NCPAC officials say its polls show the campaign has cut deeply into Sarbanes' "favorable" rating among voters. But it also has galvanized his supporters and jarred the low-key politician into action, helping him build a bulging campaign warchest that he says holds about $800,000.
Around the country, a strong Sarbanes constituency, built through his voting record, is responding to the NCPAC challenge with checks to Citizens for Sarbanes. Labor unions, his traditional supporters, have contributed heavily through their political action committees. Money has come in from Jewish admirers, who say they appreciate Sarbanes' "friendship to Israel," proven by such actions as his vote last year against the sale of AWACS planes to Saudi Arabia.
He has cultivated the Greek-American community, a natural constituency that knows him as the first Greek-American elected to the Senate, by championing such causes as the embargo on the sale of U.S. arms to Turkey.
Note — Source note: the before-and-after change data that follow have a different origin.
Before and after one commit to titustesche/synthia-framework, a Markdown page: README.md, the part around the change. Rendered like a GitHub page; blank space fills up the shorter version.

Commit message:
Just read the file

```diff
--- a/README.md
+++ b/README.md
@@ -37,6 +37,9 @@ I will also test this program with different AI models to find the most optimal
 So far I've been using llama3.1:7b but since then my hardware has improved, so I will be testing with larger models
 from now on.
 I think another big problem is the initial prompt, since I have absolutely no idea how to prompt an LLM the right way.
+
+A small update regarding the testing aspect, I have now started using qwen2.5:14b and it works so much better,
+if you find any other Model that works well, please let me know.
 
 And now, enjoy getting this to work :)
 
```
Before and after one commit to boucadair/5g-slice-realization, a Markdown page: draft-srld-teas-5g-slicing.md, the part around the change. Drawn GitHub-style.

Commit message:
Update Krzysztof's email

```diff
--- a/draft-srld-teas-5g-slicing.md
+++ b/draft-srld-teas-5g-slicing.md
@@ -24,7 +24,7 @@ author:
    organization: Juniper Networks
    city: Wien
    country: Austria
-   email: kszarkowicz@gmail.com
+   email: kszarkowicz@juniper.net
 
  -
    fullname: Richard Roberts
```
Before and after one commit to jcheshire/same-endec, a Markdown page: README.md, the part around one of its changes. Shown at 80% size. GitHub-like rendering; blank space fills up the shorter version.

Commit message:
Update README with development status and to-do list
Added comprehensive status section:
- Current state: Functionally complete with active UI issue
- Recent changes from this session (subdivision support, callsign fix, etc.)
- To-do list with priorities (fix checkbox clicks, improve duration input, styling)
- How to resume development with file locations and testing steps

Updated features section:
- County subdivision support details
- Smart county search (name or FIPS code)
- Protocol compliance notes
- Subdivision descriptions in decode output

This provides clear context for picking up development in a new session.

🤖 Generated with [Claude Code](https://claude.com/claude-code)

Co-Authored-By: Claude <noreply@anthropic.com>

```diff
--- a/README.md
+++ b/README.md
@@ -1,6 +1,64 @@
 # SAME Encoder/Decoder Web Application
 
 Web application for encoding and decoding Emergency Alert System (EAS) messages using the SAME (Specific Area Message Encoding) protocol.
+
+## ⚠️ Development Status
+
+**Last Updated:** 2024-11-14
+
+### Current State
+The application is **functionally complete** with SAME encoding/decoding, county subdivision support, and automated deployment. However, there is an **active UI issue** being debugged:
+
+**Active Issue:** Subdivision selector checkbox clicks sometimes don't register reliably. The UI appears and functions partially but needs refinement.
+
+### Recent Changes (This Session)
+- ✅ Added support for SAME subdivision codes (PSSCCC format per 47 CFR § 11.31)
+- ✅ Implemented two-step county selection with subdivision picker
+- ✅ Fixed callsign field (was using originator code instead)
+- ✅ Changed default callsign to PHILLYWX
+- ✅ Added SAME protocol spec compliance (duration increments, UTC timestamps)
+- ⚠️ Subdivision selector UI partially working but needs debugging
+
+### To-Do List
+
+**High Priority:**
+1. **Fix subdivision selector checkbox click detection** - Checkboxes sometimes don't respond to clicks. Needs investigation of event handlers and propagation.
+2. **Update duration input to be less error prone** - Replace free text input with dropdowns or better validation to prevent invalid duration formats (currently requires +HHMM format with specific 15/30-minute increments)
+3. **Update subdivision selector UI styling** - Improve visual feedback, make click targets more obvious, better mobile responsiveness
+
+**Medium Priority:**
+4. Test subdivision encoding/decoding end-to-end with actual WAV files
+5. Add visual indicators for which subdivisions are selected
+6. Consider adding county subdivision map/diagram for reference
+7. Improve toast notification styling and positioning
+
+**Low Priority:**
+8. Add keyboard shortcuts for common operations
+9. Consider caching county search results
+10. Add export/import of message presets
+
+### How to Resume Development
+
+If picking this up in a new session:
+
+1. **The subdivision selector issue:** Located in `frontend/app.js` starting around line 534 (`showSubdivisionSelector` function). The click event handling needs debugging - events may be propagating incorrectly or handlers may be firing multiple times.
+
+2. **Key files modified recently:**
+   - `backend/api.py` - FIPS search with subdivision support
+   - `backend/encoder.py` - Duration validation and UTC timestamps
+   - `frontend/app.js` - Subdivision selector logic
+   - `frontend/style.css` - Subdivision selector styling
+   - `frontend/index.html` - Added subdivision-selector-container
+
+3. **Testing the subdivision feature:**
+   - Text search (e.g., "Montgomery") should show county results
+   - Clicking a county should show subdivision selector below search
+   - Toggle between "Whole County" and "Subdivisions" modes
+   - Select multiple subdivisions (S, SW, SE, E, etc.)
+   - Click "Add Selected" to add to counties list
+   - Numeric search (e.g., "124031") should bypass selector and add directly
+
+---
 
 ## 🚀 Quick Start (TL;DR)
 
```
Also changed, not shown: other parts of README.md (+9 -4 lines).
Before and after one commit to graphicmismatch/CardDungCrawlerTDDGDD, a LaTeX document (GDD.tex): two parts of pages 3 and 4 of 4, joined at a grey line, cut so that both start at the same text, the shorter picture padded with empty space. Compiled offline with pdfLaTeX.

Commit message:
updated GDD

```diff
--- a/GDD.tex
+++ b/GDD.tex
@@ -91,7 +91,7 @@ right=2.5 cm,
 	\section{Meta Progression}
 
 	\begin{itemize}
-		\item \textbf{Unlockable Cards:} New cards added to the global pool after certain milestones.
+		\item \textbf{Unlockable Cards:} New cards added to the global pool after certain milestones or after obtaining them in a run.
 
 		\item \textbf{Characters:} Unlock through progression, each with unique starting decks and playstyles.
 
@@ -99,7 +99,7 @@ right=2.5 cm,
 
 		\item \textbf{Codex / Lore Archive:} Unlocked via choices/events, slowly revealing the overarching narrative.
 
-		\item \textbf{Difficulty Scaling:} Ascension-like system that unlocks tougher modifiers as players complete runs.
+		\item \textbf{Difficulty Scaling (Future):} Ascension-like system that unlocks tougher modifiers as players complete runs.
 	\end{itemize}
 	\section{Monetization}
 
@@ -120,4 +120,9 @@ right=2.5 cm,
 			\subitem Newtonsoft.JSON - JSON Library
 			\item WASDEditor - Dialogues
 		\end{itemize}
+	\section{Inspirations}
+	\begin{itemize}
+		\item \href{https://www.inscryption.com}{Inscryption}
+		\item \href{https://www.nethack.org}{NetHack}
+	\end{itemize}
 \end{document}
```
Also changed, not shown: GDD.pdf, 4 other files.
Sarbanes was part of a band of pro-Greek legislators who pushed the embargo through Congress in 1975 after Turkey's 1974 invasion of Cyprus, a republic with a heavy Greek population. As a senator, Sarbanes remained part of this group of lawmakers, who became known as "the Gang of Four," and unsuccessfully sought to block President Carter's lifting of the embargo in 1978.
Now a member of the minority party in the Senate, Sarbanes is going to the voters these days during what he calls "some of the most difficult times this country has faced." He is attacking the Reagan administration for record high unemployment, programs that he says enrich the wealthy and "squeeze" the middle class and working people, and budget cuts that threaten education for the young and Social Security for the elderly.
"It's no secret, I have stood against much that the Reagan administration has done," he told his supporters yesterday in Salisbury in front of the white house where he grew up. "I'm against it . . . because I think it's the wrong vision for this country."